Safety in Contract Cleaning Awareness
At Kempston Cleaning Services, we pride ourselves on our work and our safety standards. We value your health and safety as well as that of our staff.
Cleaners are employed in many different types of workplaces, including schools, offices, factories, hospitals, health care facilities and retail outlets. Cleaners employed by private contractors are likely to work in a variety of workplaces, while in-house cleaners usually work in the same environment.
Cleaning staff are often employed in workplaces that have been planned with other workers in mind. Therefore, it is important that a risk assessment is completed to identify any hazards which the cleaner may come in contact with in the workplace, and steps should be taken to minimise or reduce the risks from those hazards.
Cleaners may be exposed to many different types of hazards in the workplace such as:
- Biological hazards
- Manual handling
- Lone Working
- Confined Spaces
- Slips, trips and falls
What protective measures should be taken when working with chemicals?
- Risk Assessments
- Material Safety Data Sheets (MSD)
- Labels on Chemical Containers
- Storage of Chemicals
- Diluting Chemicals
- Incompatible Chemicals
- Employee and Awareness
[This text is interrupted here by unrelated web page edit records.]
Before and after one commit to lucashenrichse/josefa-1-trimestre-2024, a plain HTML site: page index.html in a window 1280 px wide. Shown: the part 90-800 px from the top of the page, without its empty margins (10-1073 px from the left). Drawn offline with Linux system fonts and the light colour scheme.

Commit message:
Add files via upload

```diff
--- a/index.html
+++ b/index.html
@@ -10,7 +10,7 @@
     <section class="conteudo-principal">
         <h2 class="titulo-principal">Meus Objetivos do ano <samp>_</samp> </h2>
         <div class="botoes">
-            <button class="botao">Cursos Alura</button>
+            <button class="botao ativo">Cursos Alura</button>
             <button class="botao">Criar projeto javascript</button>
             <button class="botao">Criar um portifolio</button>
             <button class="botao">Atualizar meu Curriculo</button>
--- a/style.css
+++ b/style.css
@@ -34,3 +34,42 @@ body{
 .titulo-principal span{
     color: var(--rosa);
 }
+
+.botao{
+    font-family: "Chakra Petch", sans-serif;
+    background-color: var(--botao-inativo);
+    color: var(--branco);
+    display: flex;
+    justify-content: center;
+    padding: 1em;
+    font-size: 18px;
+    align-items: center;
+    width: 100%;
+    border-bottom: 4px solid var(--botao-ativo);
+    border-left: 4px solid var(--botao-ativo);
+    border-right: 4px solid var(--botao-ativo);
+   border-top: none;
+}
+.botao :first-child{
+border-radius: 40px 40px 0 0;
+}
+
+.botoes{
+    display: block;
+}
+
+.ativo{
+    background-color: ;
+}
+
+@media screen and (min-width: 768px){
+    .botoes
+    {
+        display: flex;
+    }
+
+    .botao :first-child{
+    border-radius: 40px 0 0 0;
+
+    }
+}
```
Summary of Key Points
- Cleaning workers may be exposed to many different chemicals during their work and should be made aware of the hazards and the precautions to take when handling chemicals.
- Employers should make available the risk assessment identifying the hazards in each place of work which cleaners may be working in. This should detail any relevant hazards in it and how workers should protect themselves.
- Material Safety Data Sheets should be available for all hazardous chemicals and workers should have an understanding of the hazards of the chemicals they are in contact with.
- Chemicals should have clear legible labels on them, hazard pictograms should be visible and they should be stored in a secure location, where they cannot be accessed by unauthorised persons.
- Chemicals should be diluted carefully according to manufacturer’s instructions, and workers should be made aware of the danger of mixing incompatible chemicals.
- Workers should be trained on how to complete their work safely and this may be in the form of documented training and procedures.
- Workers may be exposed to biological hazards in the form of needle stick injuries, Weil’s disease from rat’s urine, legionella bacteria from stagnant water or asbestos. These hazards should be identified in the risk assessment of the workplace and precautions taken to avoid exposure.
- Cleaners are at risk from developing skin and respiratory problems due to contact with chemicals. Early
symptoms should be identified and reported for follow up to the employer as soon as possible.
The next time you see a Kempston Cleaning Services crew at work, rest assured that they are well trained at what they’re doing.